Keselowski, who finished 15th, needed only a 15th-place finish Sunday to become the champion, and he ran in the top 15 most of the day. Jimmie Johnson, his challenger, fell victim to double trouble. He had to repit in the second half of the race after a crew member failed to put on all lugnuts during a tire change, and he later went to the garage with a broken driveline. Johnson finished 36th.

Keselowski officially won the championship with 21 laps left in the race.

Keselowski, who is from Rochester, Mich., won the multi-million-dollar championship in only his third full season in Cup racing. The title is the first for long-time team owner Roger Penske, who made his first entry into NASCAR racing in 1972. And, in an odd coincidence, the team won the title for Dodge, which won’t be a player in NASCAR circles next year. Dodge last won the championship in 1975 when a guy named Richard Petty was driving.

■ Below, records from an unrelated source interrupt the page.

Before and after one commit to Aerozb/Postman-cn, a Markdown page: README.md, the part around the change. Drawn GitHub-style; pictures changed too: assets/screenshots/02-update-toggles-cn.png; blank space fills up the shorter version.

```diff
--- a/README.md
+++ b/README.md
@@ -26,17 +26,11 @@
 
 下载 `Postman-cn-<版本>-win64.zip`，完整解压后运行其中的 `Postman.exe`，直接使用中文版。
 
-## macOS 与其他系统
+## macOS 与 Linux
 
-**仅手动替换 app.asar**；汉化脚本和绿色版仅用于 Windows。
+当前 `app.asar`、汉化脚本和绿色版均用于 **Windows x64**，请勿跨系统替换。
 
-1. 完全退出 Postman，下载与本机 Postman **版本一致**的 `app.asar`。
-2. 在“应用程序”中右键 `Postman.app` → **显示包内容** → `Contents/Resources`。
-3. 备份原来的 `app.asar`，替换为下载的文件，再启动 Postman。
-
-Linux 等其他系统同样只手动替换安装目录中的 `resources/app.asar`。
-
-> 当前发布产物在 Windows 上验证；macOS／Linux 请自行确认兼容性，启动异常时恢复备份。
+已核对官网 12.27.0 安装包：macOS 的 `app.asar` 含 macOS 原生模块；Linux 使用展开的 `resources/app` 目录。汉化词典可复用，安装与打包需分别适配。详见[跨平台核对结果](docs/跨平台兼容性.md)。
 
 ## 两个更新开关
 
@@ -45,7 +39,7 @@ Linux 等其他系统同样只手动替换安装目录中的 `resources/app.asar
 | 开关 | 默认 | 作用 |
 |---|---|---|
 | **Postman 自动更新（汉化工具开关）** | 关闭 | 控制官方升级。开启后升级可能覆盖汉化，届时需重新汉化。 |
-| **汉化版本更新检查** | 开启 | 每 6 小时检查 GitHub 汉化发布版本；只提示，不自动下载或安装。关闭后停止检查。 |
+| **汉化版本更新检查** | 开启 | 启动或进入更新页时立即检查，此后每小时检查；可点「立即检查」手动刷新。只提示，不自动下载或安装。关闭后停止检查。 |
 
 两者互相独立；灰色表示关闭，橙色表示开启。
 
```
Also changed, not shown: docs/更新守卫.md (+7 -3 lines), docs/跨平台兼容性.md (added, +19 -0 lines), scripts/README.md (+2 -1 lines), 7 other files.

Keselowski thus becomes the first driver not named Jimmie Johnson or Tony Stewart to win the championship since 2005.

Johnson and his team took a shot at creating some drama near the midpoint of the race as they changed two tires instead of four during a caution-flag pit stop, putting the No. 48 in first place and potentially in a threatening fuel-strategy position. Keselowski started 16th on the restart.

That kept Johnson in front of Keselowski for a significant chunk of the race, but the difference between their positions was rarely enough to wipe out the point lead Keselowski carried into the race.

A critical moment occurred with 54 laps to go when Johnson pitted for four tires. Working a fuel strategy that could have placed him in excellent position over the closing laps, Johnson instead had to return to his pit after a NASCAR official noticed a missing lug nut on the left rear wheel of the car. That extra time dropped Johnson off the lead lap and into 25th position, and essentially killed his shot at overtaking Keselowski.

It was a major snafu by a team that typically makes very few in the heat of the moment.

Its importance was muted, however, a few laps later when Johnson came onto pit road with smoke in his cockpit – apparently from a broken driveline – and then drove into the garage area, a move that virtually dropped the championship into Keselowski’s lap.

Although there was much race-week discussion about the possibility of Clint Bowyer exacting retribution against Gordon for last week’s crash at Phoenix, the two raced side by side without incident Sunday. Gordon beat Bowyer to the finish line for the win.

Mike Hembree is NASCAR Editor for and has been covering motorsports for 30 years. He is a six-time winner of the National Motorsports Press Association Writer of the Year Award.